      Gord
      Canada

      ----- Original Message -----
      From: Michael Leeming <michael@...>
      Date: Wednesday, February 28, 2007 4:05 am
      Subject: RE: [microhydro] Direct-drive Water Powered Refrigeration

      > I have been thinking about direct hydro drive to a heat pump to
      > heat my
      > place in the winter using the water as a heat source. Would a
      > refrigerationplant from a refrigerator truck do the job? It has
      > not got further than a
      > idea yet.
      >
      > I have a working turbine giving me in excess of two kilowatts. I
      > am now
      > trying to work out how to generate electricity from a slow revving
      > 1850restored Gerrard Turbine in France. It is only a holiday home
      > so economics
      > require a low cost solution.
      >
      > Michael Leeming.
      >
      > -----Original Message-----
      > From: microhydro@yahoogroups.com
      > [mailto:microhydro@yahoogroups.com]OnBehalf Of bobmagi@...
      > Sent: 27 February 2007 15:02
      > To: microhydro@yahoogroups.com
      > Subject: Re: [microhydro] Direct-drive Water Powered Refrigeration
      >
      >
      >
      > Ron,
      >
      > As a refrigeration tech, I have meantioned at this list a
      > hydroturbinecoupled to an open drive refrigeration compressor, eg,
      > a heat pump to make a
      > 'hot springs' resort. For your applicaton, while there is some
      > savings in
      > direct drive as compared to generating electricity to run a
      > hermetic unit,
      > just remember that open drive units have a shaft seal that can
      > fail. Also
      > you need to locate the refrigerator near the hydro. Possible starting
      > problems during hot operating conditions, but provisions are available
      > (valves) for unloading the compressor. Remember that they want
      > electricityanyway.
      >
      > I asked a friend how refrigeration affected the islanders of
      > remote French
      > Polynesia, he said that the advent of refrigeration resulted in
      > overfishing(since they took more than they could eat that day.)
      >
      > Bob Maginnis
      > -------------- Original message ----------------------
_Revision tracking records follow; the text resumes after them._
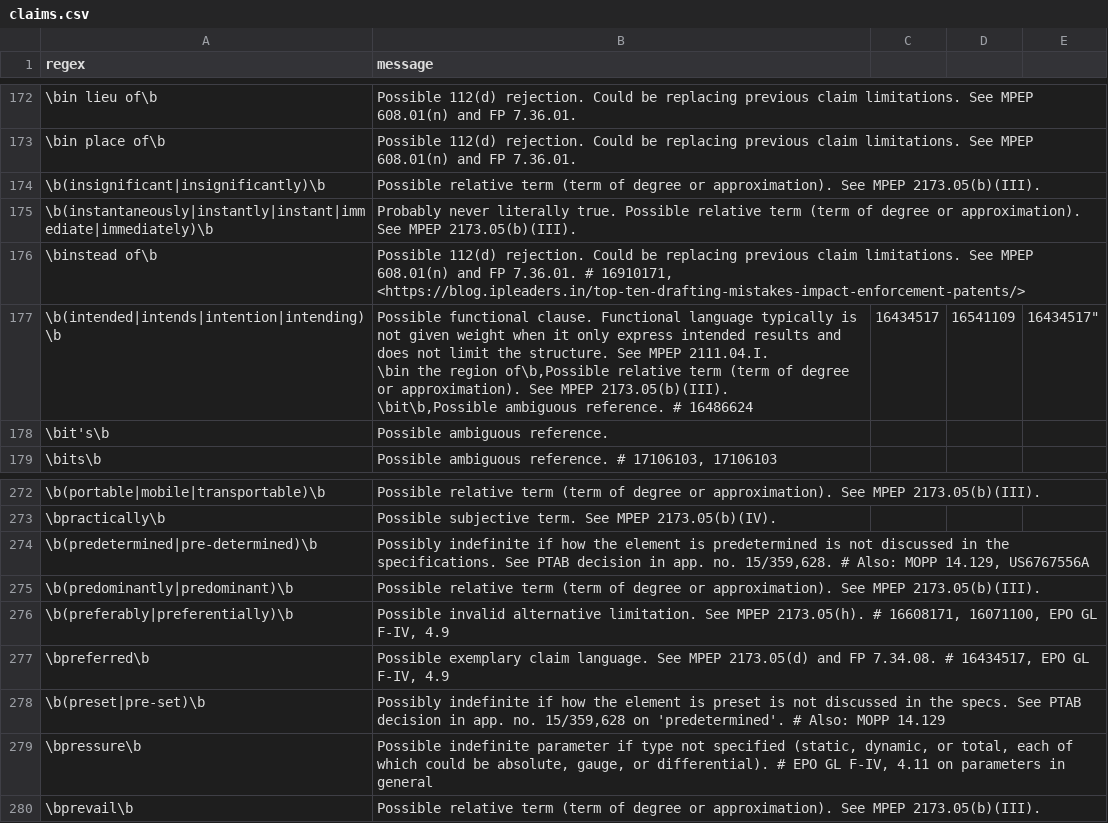
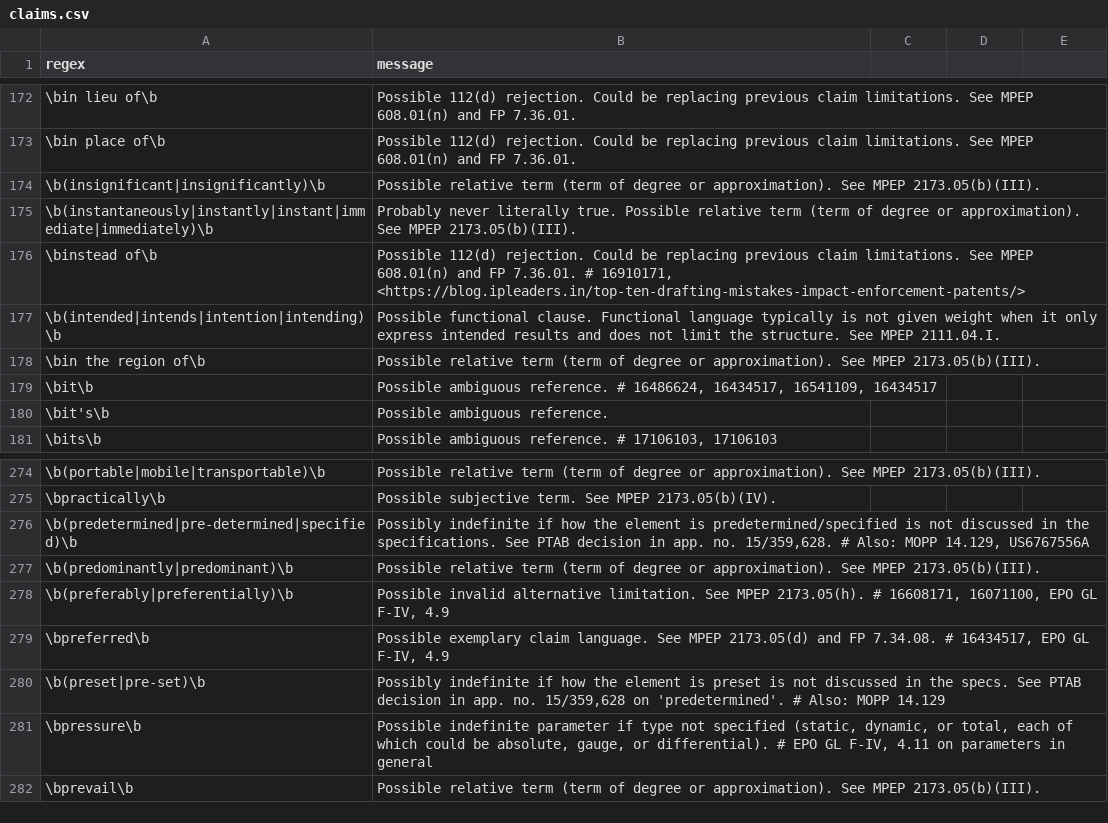
Before and after one commit to btrettel/plint, a CSV file: claims.csv, drawn as a sheet; only a part is shown, gaps mark what is left out.

```diff
--- a/claims.csv
+++ b/claims.csv
@@ -176,5 +176,5 @@ regex,message
 \binstead of\b,"Possible 112(d) rejection. Could be replacing previous claim limitations. See MPEP 608.01(n) and FP 7.36.01. # 16910171, <https://blog.ipleaders.in/top-ten-drafting-mistakes-impact-enforcement-patents/>"
-\b(intended|intends|intention|intending)\b,"Possible functional clause. Functional language typically is not given weight when it only express intended results and does not limit the structure. See MPEP 2111.04.I.
-\bin the region of\b,Possible relative term (term of degree or approximation). See MPEP 2173.05(b)(III).
-\bit\b,"Possible ambiguous reference. # 16486624, 16434517, 16541109, 16434517"
+\b(intended|intends|intention|intending)\b,"Possible functional clause. Functional language typically is not given weight when it only express intended results and does not limit the structure. See MPEP 2111.04.I."
+\bin the region of\b,Possible relative term (term of degree or approximation). See MPEP 2173.05(b)(III).
+\bit\b,"Possible ambiguous reference. # 16486624, 16434517, 16541109, 16434517"
 \bit's\b,Possible ambiguous reference.
@@ -275,3 +275,3 @@ regex,message
 \bpractically\b,Possible subjective term. See MPEP 2173.05(b)(IV).
-\b(predetermined|pre-determined)\b,"Possibly indefinite if how the element is predetermined is not discussed in the specifications. See PTAB decision in app. no. 15/359,628. # Also: MOPP 14.129, US6767556A"
+\b(predetermined|pre-determined|specified)\b,"Possibly indefinite if how the element is predetermined/specified is not discussed in the specifications. See PTAB decision in app. no. 15/359,628. # Also: MOPP 14.129, US6767556A"
 \b(predominantly|predominant)\b,Possible relative term (term of degree or approximation). See MPEP 2173.05(b)(III).
```
Also changed, not shown: 4 other files.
      > From: davis ron <watermotor@...>
      > > Feb. 26, 07
      > >
      > > Our colleague in Chile, Carlos Bonifetti, sent me an
      > > article (Pico Hydro, Oct. 1997) by a friend of his,
      > > Mauricio Gnecco in Colombia, about the use of small
      > > scale waterpower to directly run a compressor for a
      > > commercial size refrigeration unit.
      > >
      > > This seems to be a rather straight forward matter,
      > > consisting of little more than substituting a small
      > > turbine for the external electric motor normally used
      > > to drive the refrigeration compressor.
      > > (note: these are not the sealed motor/compressor
      > > units found in family refrigerators, but have the
      > > motor and compressor as separate units)
      > >
      > > Mauricio wrote that the original unit shown in the
      > > article, now ten years old, is still in use.
      > >
      > > The cash value of such a unit to fishermen and meat
      > > sellers is obvious. Not so obvious to those who do
      > > not live in the tropics is how the availability of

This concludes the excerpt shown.